Other technology firms are pursuing their own personal health record (PHR) initiatives. Revolution Health Group, led by AOL LLC co-founder Steve Case, lets users create an online portfolio of health information. Microsoft’s HealthVault service is similar.

Supporters of PHRs describe them as a way of empowering consumers, giving them increased ownership of their own information and an easier way to access it.

“Patients currently have the right to get copies of their medical records, but so few go through the tedious process of requesting copies or faxes of their records or paying any necessary administrative fees to get them,” Mr. Sachs wrote on the Google Public Policy Blog, echoing comments that he made at the Harvard Privacy Symposium.

However, privacy advocates have raised a red flag, citing data-security risks and legal concerns.
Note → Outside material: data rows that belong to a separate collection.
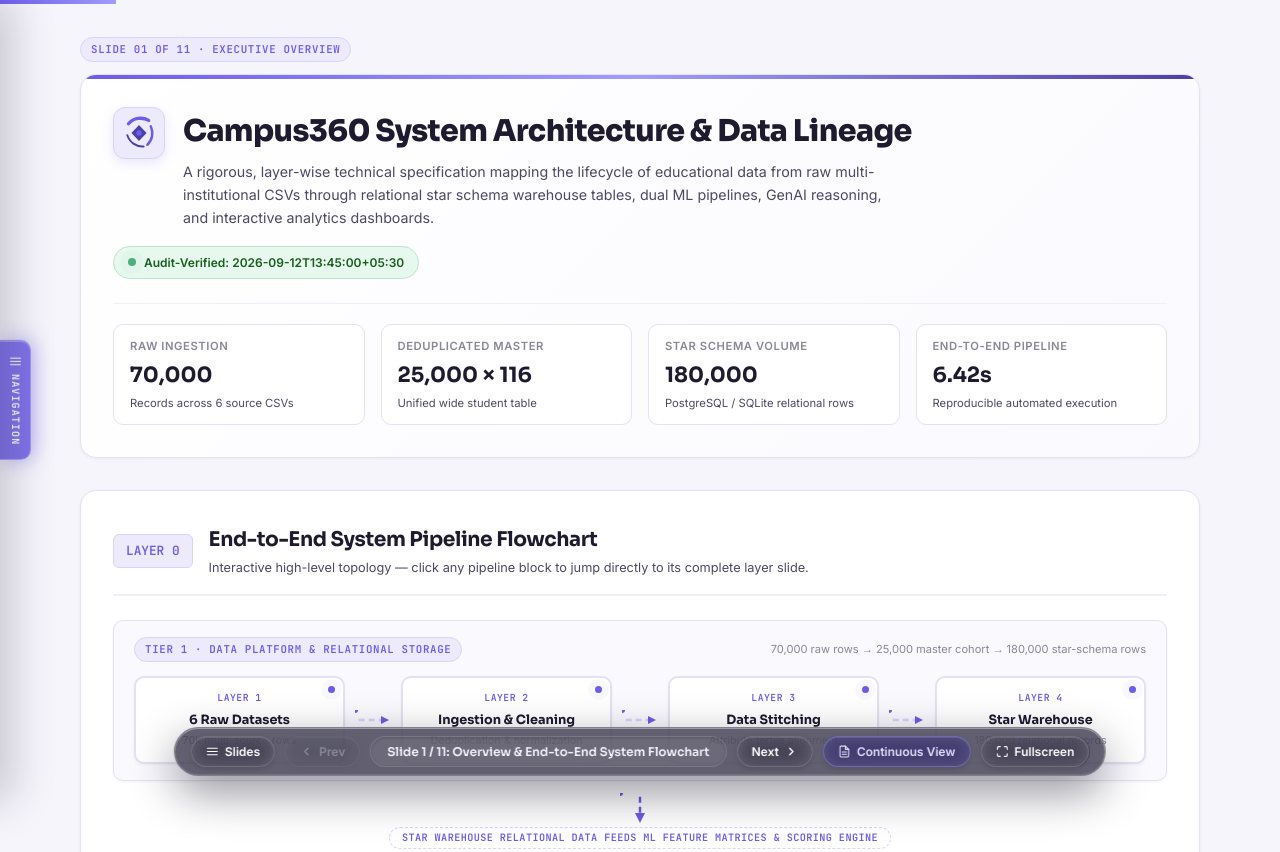
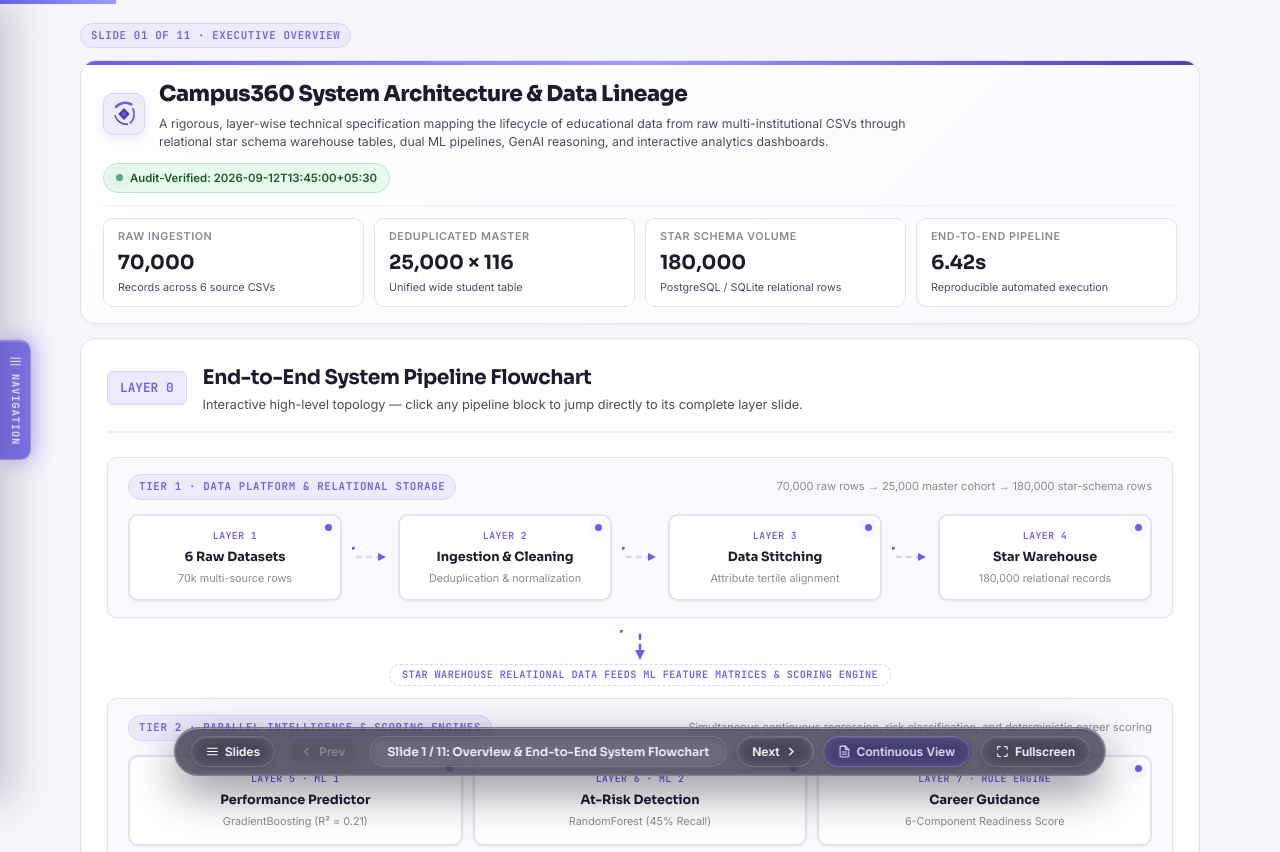
Before and after one commit to patelom2810/Campus360, a plain HTML site: page Arch.html in a window 1280 px wide. Shown: the top 852 px of the page. Drawn offline with Linux system fonts and the light colour scheme.

Commit message:
docs: add final pre-submission gate audit and refine Arch.html layout and scroll behavior

```diff
--- a/Arch.html
+++ b/Arch.html
@@ -49,8 +49,11 @@
     }
 
     html {
+      font-size: 15px;
+    }
+
+    body.continuous-mode {
       scroll-behavior: smooth;
-      font-size: 15px;
     }
 
     body {
@@ -337,7 +340,7 @@
     .main-content {
       flex: 1;
       min-width: 0;
-      padding: 36px 48px 120px 48px;
+      padding: 22px 36px 110px 36px;
       transition: margin-left 0.28s cubic-bezier(0.16, 1, 0.3, 1);
     }
 
@@ -394,13 +397,13 @@
       letter-spacing: 0.06em;
     }
 
-    /* Header Banner */
+    /* Header Banner - Compact Executive View */
     .page-header {
       background: linear-gradient(135deg, #FFFFFF 0%, #FAF9FE 100%);
       border: 1px solid var(--border);
       border-radius: var(--radius-lg);
-      padding: 32px;
-      margin-bottom: 32px;
+      padding: 16px 22px;
+      margin-bottom: 14px;
       box-shadow: var(--shadow-sm);
       position: relative;
       overflow: hidden;
@@ -419,41 +422,43 @@
     .header-top {
       display: flex;
       justify-content: space-between;
-      align-items: flex-start;
-      margin-bottom: 12px;
+      align-items: center;
+      margin-bottom: 8px;
       flex-wrap: wrap;
-      gap: 16px;
+      gap: 12px;
     }
 
     .header-title-group h1 {
-      font-size: 2rem;
+      font-size: 1.45rem;
       font-weight: 800;
       color: var(--text);
-      margin-bottom: 6px;
+      margin-bottom: 3px;
     }
 
     .header-title-group p {
-      font-size: 0.95rem;
+      font-size: 0.82rem;
+      line-height: 1.45;
       color: var(--text-secondary);
-      max-width: 720px;
+      max-width: 780px;
     }
 
     .verification-chip {
       display: inline-flex;
       align-items: center;
-      gap: 8px;
+      gap: 7px;
       background: var(--success-bg);
       border: 1px solid var(--success-border);
       color: #1B5E20;
-      padding: 6px 14px;
+      padding: 5px 12px;
       border-radius: 20px;
-      font-size: 0.8rem;
+      font-size: 0.76rem;
       font-weight: 600;
+      flex-shrink: 0;
     }
 
     .pulse-dot {
-      width: 8px;
-      height: 8px;
+      width: 7px;
+      height: 7px;
       border-radius: 50%;
       background: var(--success);
       box-shadow: 0 0 0 rgba(76, 175, 125, 0.4);
@@ -468,10 +473,10 @@
 
     .header-stats {
       display: grid;
-      grid-template-columns: repeat(auto-fit, minmax(180px, 1fr));
-      gap: 16px;
-      margin-top: 24px;
-      padding-top: 20px;
+      grid-template-columns: repeat(auto-fit, minmax(170px, 1fr));
+      gap: 10px;
+      margin-top: 12px;
+      padding-top: 12px;
       border-top: 1px solid var(--border-light);
     }
 
@@ -479,11 +484,11 @@
       background: var(--surface);
       border: 1px solid var(--border);
       border-radius: var(--radius-md);
-      padding: 12px 16px;
+      padding: 9px 14px;
     }
 
     .stat-card .stat-label {
-      font-size: 0.75rem;
+      font-size: 0.72rem;
       color: var(--muted);
       text-transform: uppercase;
       font-weight: 600;
@@ -492,16 +497,16 @@
 
     .stat-card .stat-val {
       font-family: 'Sora', sans-serif;
-      font-size: 1.4rem;
+      font-size: 1.3rem;
       font-weight: 700;
       color: var(--text);
-      margin-top: 4px;
+      margin-top: 2px;
     }
 
     .stat-card .stat-desc {
-      font-size: 0.75rem;
+      font-size: 0.72rem;
       color: var(--text-secondary);
-      margin-top: 2px;
+      margin-top: 1px;
     }
 
     /* Layer Section Styles */
@@ -509,7 +514,7 @@
       background: var(--surface);
       border: 1px solid var(--border);
       border-radius: var(--radius-lg);
-      padding: 32px;
+      padding: 22px 26px;
       box-shadow: var(--shadow-sm);
     }
 
@@ -2006,9 +2011,9 @@
 
         <section class="page-header">
           <div class="header-top">
-            <div class="header-title-group" style="display: flex; align-items: flex-start; gap: 18px;">
-              <div style="width: 52px; height: 52px; flex-shrink: 0; background: var(--primary-light); border: 1px solid var(--primary-border); border-radius: 12px; display: flex; align-items: center; justify-content: center; padding: 4px; box-shadow: 0 4px 12px rgba(108, 92, 231, 0.15);">
-                <svg xmlns="http://www.w3.org/2000/svg" viewBox="0 0 100 100" width="42" height="42" role="img" aria-label="Campus360 Logo">
+            <div class="header-title-group" style="display: flex; align-items: center; gap: 14px;">
+              <div style="width: 42px; height: 42px; flex-shrink: 0; background: var(--primary-light); border: 1px solid var(--primary-border); border-radius: 10px; display: flex; align-items: center; justify-content: center; padding: 4px; box-shadow: 0 4px 10px rgba(108, 92, 231, 0.12);">
+                <svg xmlns="http://www.w3.org/2000/svg" viewBox="0 0 100 100" width="34" height="34" role="img" aria-label="Campus360 Logo">
                   <path fill="none" stroke="#6C5CE7" stroke-linecap="round" stroke-width="8" d="M25 28 A38 38 0 0 1 73 20"/>
                   <path fill="none" stroke="#6C5CE7" stroke-linecap="round" stroke-width="6" d="M78 34 A38 38 0 0 1 70 78"/>
                   <path fill="none" stroke="#4B3FA8" stroke-linecap="round" stroke-width="4.5" d="M61 82 A38 38 0 0 1 22 55"/>
@@ -3750,7 +3755,9 @@
           slide.classList.remove('active-slide');
         }
       });
-      window.scrollTo({ top: 0, behavior: 'smooth' });
+      window.scrollTo(0, 0);
+      document.documentElement.scrollTop = 0;
+      document.body.scrollTop = 0;
     } else {
       const targetSec = document.getElementById(`slide-${index}`);
       if (targetSec) {
@@ -4224,8 +4231,25 @@
     return 0;
   }
 
+  // Disable automatic browser scroll restoration to prevent landing halfway down on reload
+  if ('scrollRestoration' in history) {
+    history.scrollRestoration = 'manual';
+  }
+  window.scrollTo(0, 0);
+  document.documentElement.scrollTop = 0;
+  document.body.scrollTop = 0;
+
   window.addEventListener('DOMContentLoaded', () => {
     goToSlide(parseHashSlide());
+    window.scrollTo(0, 0);
+    document.documentElement.scrollTop = 0;
+    document.body.scrollTop = 0;
+  });
+
+  window.addEventListener('load', () => {
+    window.scrollTo(0, 0);
+    document.documentElement.scrollTop = 0;
+    document.body.scrollTop = 0;
   });
 
   window.addEventListener('hashchange', () => {
```
Also changed, not shown: 1 other file.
Many question whether a third party like Google would be subject to the federal Health Insurance Portability and Accountability Act, which protects doctor-patient privilege and prevents patient information from being used or sold for marketing purposes, among other protections.

Mr. Sachs last week reiterated that the company has endorsed an industry-sponsored set of standards called the “Connecting for Health” framework.

“We want our users to be assured that we will never sell their health data or share it with others unless they authorize us to do so,” he said. “We believe our users should have control over who views their health information and who can add to it, and we make it possible for users to revoke access rights at any time.”

Unwanted calls

My column last week - on the issue of telemarketers and expired auto warranty warnings - must have hit a chord because I received more e-mails and calls than I have in quite some time. Here are some of your comments.

One reader writes: “I received probably the 30th call from these ‘warranty specialists’ today, so I gave them some [fake] info in yet another effort to dig some info out of these people … They tried to get my [vehicle identification number] because my vehicle was ‘one of the vehicles affected by mechanical failure’ and they ‘need to make sure mine was not affected.’”

Another says: “I must have gotten 20 to 25 calls. I repeatedly asked them to stop calling me, and the response was that I would be removed from the list. Then I began to get ‘this is your last call … .’ I got a ‘last call’ about 15 times.”

Finally, a reader offers a suggestion: “My VOIP provider (Packet8.net) permits me to use a browser to block calls. Now after every unwanted call, I update the list of blocked calls.”

E-mailKara Rowland